**Version comparison data**
════════════════
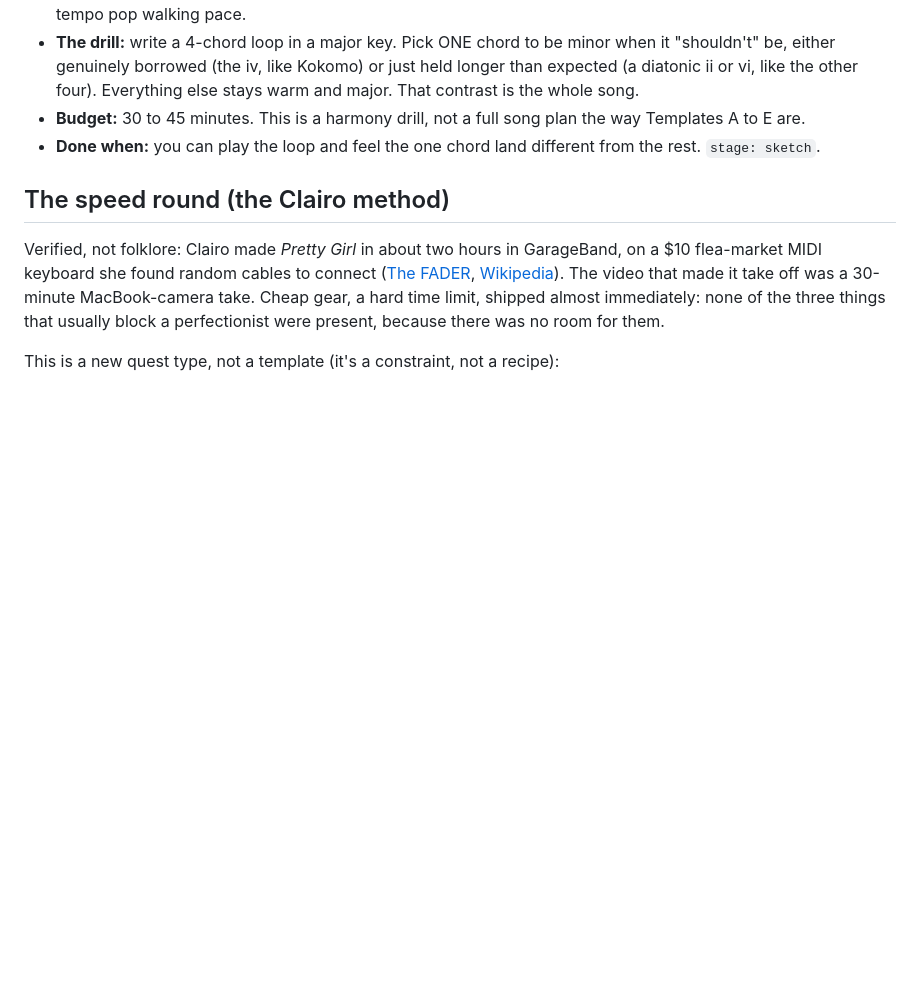
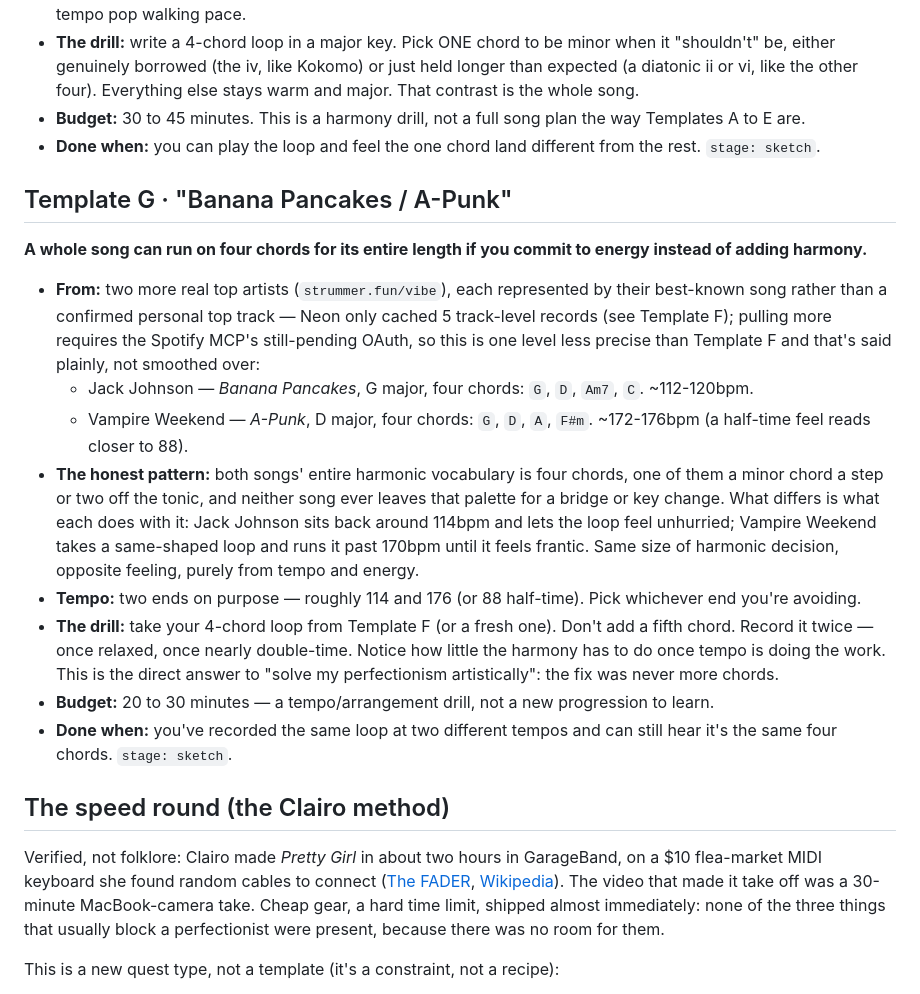
Before and after one commit to adamtpang/pangaea.blog, a Markdown page: SONGS-1000.md, the part around the change. Drawn GitHub-style; blank space fills up the shorter version.

Commit message:
Add Template G: two more real top artists, tempo as the variable
Jack Johnson (Banana Pancakes) and Vampire Weekend (A-Punk), both
four-chord loops that never leave their palette for the whole song -
verified key/chords/tempo via search. Flagged plainly that these are
artist-level picks (best-known song), not confirmed personal top
tracks like Template F's five, since Neon only cached 5 track-level
records and pulling more needs the still-pending Spotify MCP OAuth.

Co-Authored-By: Claude Sonnet 5 <noreply@anthropic.com>

```diff
--- a/SONGS-1000.md
+++ b/SONGS-1000.md
@@ -273,6 +273,38 @@ of the emotional work in five of your real top tracks.**
 - **Done when:** you can play the loop and feel the one chord land different
   from the rest. `stage: sketch`.
 
+## Template G · "Banana Pancakes / A-Punk"
+**A whole song can run on four chords for its entire length if you commit to
+energy instead of adding harmony.**
+
+- **From:** two more real top artists (`strummer.fun/vibe`), each represented
+  by their best-known song rather than a confirmed personal top track —
+  Neon only cached 5 track-level records (see Template F); pulling more
+  requires the Spotify MCP's still-pending OAuth, so this is one level less
+  precise than Template F and that's said plainly, not smoothed over:
+  - Jack Johnson — *Banana Pancakes*, G major, four chords: `G`, `D`, `Am7`,
+    `C`. ~112-120bpm.
+  - Vampire Weekend — *A-Punk*, D major, four chords: `G`, `D`, `A`, `F#m`.
+    ~172-176bpm (a half-time feel reads closer to 88).
+- **The honest pattern:** both songs' entire harmonic vocabulary is four
+  chords, one of them a minor chord a step or two off the tonic, and neither
+  song ever leaves that palette for a bridge or key change. What differs is
+  what each does with it: Jack Johnson sits back around 114bpm and lets the
+  loop feel unhurried; Vampire Weekend takes a same-shaped loop and runs it
+  past 170bpm until it feels frantic. Same size of harmonic decision,
+  opposite feeling, purely from tempo and energy.
+- **Tempo:** two ends on purpose — roughly 114 and 176 (or 88 half-time).
+  Pick whichever end you're avoiding.
+- **The drill:** take your 4-chord loop from Template F (or a fresh one).
+  Don't add a fifth chord. Record it twice — once relaxed, once nearly
+  double-time. Notice how little the harmony has to do once tempo is doing
+  the work. This is the direct answer to "solve my perfectionism
+  artistically": the fix was never more chords.
+- **Budget:** 20 to 30 minutes — a tempo/arrangement drill, not a new
+  progression to learn.
+- **Done when:** you've recorded the same loop at two different tempos and
+  can still hear it's the same four chords. `stage: sketch`.
+
 ## The speed round (the Clairo method)
 
 Verified, not folklore: Clairo made *Pretty Girl* in about two hours in
```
════════════════
Every line of the records that includes the word "entire" should be gathered.

**RESPONSE TO THE EXERCISE**
+**A whole song can run on four chords for its entire length if you commit to
+- **The honest pattern:** both songs' entire harmonic vocabulary is four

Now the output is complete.